Charities are tough: their operational model is part of the product and is open to a lot of scrutiny. This TED talk by Dan Pallotta (https://www.youtube.com/watch?v=bfAzi6D5FpM) brings up the fact that people running massive charities (think the Red Cross) earn, relative to the heads of other large organizations, low compensation. This is largely because if they did get paid a lot of money, they would be criticized for it. The result is you end up with examples like the Wounded Warrior Project where the organization is inefficient because the human capital, while their hearts are in the right place, tends to be low relative to private sector organizations.

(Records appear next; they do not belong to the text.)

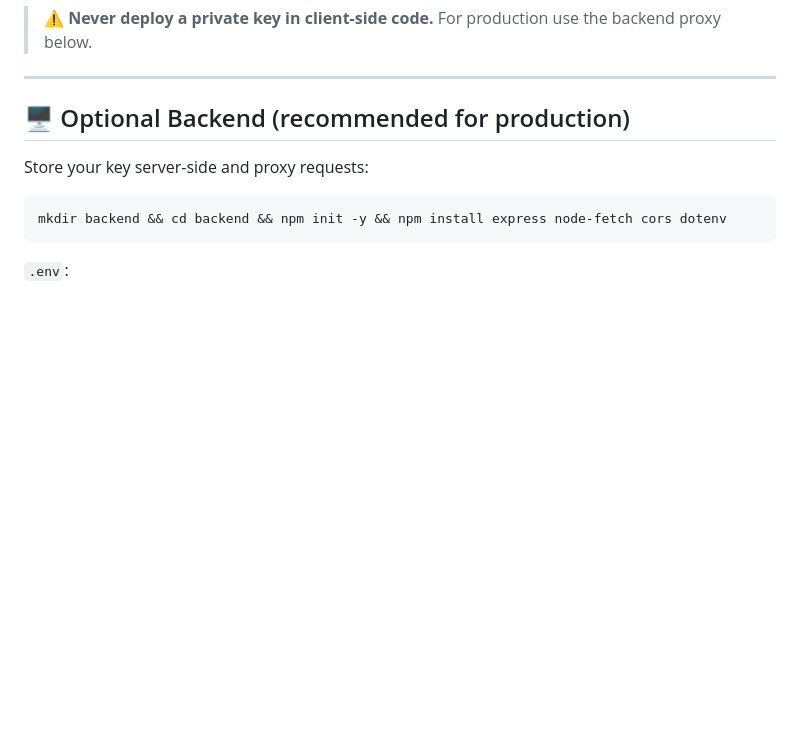
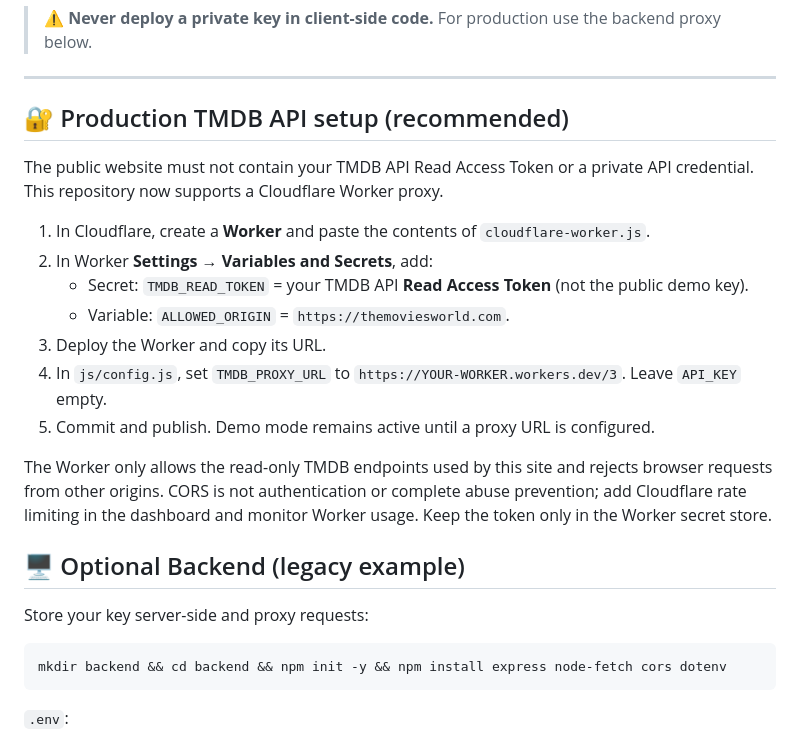
Before and after one commit to pa102030/movie-reviwe50, a Markdown page: README.md, the part around the change. Drawn GitHub-style; blank space fills up the shorter version.

Commit message:
Document secure TMDB proxy deployment

```diff
--- a/README.md
+++ b/README.md
@@ -59,7 +59,21 @@ That's it — the app automatically switches to TMDB mode: real posters, backdro
 
 ---
 
-## 🖥️ Optional Backend (recommended for production)
+## 🔐 Production TMDB API setup (recommended)
+
+The public website must not contain your TMDB API Read Access Token or a private API credential. This repository now supports a Cloudflare Worker proxy.
+
+1. In Cloudflare, create a **Worker** and paste the contents of `cloudflare-worker.js`.
+2. In Worker **Settings → Variables and Secrets**, add:
+   - Secret: `TMDB_READ_TOKEN` = your TMDB API **Read Access Token** (not the public demo key).
+   - Variable: `ALLOWED_ORIGIN` = `https://themoviesworld.com`.
+3. Deploy the Worker and copy its URL.
+4. In `js/config.js`, set `TMDB_PROXY_URL` to `https://YOUR-WORKER.workers.dev/3`. Leave `API_KEY` empty.
+5. Commit and publish. Demo mode remains active until a proxy URL is configured.
+
+The Worker only allows the read-only TMDB endpoints used by this site and rejects browser requests from other origins. CORS is not authentication or complete abuse prevention; add Cloudflare rate limiting in the dashboard and monitor Worker usage. Keep the token only in the Worker secret store.
+
+## 🖥️ Optional Backend (legacy example)
 
 Store your key server-side and proxy requests:
 
```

This is a great example of what happens when traditional product offerings are unbundled. When you look at CommondBond and their competitors, robo-advisers (e.g., Betterment), Ally Bank (just savings, checking, CDs), RobinHood (zero fee brokerage), Stripe (payment processing), they’re exposing large banks as poorly cobbled together financial services. Using any one of these services from a conventional bank tends to be paperwork-intensive with poor customer service. Each of the new unbundled offerings is able to focus on making one product amazing to use, whereas each product at a large bank has to fit into the context of a larger business and operating model and therefore is much more likely to be misaligned.